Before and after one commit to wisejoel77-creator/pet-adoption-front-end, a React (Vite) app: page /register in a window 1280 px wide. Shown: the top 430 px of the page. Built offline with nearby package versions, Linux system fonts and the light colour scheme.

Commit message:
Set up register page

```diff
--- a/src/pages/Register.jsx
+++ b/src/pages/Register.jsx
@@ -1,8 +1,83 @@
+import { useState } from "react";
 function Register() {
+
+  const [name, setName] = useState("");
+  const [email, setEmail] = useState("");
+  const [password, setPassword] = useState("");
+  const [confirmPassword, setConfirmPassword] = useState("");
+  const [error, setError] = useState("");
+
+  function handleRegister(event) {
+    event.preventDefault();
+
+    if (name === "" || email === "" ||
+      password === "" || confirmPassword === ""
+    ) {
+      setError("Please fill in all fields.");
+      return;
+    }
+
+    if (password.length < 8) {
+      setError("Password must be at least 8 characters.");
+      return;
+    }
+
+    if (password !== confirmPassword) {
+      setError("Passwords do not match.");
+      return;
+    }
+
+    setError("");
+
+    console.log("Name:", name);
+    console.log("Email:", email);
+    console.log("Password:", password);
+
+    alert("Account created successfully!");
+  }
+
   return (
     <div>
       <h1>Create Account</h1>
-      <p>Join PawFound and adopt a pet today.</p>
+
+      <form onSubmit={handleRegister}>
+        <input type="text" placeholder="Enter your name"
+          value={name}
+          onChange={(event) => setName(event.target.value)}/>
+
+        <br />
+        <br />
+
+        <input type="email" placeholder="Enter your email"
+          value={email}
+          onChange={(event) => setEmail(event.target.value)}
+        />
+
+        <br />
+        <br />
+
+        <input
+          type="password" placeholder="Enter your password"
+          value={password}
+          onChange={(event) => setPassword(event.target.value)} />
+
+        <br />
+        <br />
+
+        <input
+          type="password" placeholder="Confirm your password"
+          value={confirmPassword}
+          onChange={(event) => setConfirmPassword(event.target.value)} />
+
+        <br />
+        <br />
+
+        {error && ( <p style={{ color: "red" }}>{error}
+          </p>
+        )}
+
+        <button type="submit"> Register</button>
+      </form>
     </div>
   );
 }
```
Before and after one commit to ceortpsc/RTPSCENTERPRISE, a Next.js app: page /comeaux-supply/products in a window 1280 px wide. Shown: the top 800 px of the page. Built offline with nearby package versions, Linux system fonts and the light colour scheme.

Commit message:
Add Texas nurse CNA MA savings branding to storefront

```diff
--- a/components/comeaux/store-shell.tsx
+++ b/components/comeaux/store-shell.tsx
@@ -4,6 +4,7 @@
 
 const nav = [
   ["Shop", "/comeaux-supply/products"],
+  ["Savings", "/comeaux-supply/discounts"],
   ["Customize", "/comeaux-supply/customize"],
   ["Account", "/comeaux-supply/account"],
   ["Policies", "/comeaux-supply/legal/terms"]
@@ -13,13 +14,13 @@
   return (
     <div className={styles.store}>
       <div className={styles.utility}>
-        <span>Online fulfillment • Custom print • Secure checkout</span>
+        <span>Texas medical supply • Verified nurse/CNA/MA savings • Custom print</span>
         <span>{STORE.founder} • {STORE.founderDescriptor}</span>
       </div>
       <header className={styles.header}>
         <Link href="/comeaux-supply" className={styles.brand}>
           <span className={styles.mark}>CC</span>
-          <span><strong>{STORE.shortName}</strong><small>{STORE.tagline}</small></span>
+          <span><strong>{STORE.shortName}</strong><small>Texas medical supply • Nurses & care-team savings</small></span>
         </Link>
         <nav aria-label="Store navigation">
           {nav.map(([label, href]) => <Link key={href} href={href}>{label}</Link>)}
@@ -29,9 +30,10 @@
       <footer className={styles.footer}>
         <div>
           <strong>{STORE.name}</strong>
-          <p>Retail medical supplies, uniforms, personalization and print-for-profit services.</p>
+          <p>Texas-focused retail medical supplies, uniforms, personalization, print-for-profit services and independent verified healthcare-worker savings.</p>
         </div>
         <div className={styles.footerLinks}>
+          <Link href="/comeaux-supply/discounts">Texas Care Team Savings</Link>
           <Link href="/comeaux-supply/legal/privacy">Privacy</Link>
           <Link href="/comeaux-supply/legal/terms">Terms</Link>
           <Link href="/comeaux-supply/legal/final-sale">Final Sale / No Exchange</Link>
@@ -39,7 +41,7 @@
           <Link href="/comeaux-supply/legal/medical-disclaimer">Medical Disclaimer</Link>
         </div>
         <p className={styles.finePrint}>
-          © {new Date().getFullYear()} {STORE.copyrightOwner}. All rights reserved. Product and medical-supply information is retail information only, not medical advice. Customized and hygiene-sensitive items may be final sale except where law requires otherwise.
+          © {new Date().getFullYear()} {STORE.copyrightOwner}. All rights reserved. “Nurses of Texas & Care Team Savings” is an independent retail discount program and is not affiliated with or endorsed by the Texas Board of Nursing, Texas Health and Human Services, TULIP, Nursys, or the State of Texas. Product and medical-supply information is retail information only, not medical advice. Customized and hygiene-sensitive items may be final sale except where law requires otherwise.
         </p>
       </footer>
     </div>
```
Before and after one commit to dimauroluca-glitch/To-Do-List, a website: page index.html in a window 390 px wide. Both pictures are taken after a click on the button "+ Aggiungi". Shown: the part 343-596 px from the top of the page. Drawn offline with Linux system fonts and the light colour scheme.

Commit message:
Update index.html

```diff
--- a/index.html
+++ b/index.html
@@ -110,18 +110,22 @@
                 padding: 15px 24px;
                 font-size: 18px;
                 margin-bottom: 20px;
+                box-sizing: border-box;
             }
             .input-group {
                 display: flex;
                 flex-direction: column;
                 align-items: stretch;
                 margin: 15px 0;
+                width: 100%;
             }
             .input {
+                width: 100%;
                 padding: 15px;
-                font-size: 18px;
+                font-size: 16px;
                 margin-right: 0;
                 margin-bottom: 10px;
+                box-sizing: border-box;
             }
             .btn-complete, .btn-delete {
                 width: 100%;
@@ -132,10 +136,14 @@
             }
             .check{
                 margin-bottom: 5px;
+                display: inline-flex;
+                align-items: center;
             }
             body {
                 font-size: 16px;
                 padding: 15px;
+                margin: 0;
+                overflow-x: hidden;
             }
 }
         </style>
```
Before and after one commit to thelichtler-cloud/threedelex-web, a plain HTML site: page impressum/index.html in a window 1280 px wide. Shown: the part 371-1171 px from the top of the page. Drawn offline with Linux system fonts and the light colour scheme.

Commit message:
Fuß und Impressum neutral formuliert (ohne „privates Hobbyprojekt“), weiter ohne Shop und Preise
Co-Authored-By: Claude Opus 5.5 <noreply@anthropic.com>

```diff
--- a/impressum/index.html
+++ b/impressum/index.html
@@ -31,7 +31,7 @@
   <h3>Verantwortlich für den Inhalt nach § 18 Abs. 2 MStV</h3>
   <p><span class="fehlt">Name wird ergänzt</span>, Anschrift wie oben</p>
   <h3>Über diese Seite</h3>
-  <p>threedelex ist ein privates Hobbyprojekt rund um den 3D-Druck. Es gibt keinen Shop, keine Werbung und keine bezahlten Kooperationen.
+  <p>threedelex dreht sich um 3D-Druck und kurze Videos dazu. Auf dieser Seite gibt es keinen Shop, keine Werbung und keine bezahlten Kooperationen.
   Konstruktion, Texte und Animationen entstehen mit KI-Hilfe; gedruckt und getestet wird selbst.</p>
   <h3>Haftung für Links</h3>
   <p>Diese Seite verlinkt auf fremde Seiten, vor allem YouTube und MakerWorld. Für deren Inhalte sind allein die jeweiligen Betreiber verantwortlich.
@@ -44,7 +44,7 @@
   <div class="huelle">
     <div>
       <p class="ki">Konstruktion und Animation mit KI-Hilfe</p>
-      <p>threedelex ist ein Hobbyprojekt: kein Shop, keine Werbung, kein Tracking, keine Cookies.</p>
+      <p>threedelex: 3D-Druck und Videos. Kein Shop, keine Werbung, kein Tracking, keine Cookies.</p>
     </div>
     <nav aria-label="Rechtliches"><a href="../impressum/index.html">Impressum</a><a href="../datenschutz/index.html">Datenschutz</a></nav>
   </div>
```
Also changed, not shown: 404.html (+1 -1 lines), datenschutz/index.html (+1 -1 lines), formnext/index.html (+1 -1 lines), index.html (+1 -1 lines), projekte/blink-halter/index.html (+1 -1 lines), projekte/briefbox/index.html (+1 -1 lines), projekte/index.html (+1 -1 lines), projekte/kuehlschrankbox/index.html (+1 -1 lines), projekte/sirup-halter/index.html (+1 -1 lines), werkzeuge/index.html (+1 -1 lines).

▸ **What to do**
When the word "span" appears in a line of the listing, copy that line.

▸ **Solution**
-        <span>Online fulfillment • Custom print • Secure checkout</span>
+        <span>Texas medical supply • Verified nurse/CNA/MA savings • Custom print</span>
         <span>{STORE.founder} • {STORE.founderDescriptor}</span>
           <span className={styles.mark}>CC</span>
-          <span><strong>{STORE.shortName}</strong><small>{STORE.tagline}</small></span>
+          <span><strong>{STORE.shortName}</strong><small>Texas medical supply • Nurses & care-team savings</small></span>
   <p><span class="fehlt">Name wird ergänzt</span>, Anschrift wie oben</p>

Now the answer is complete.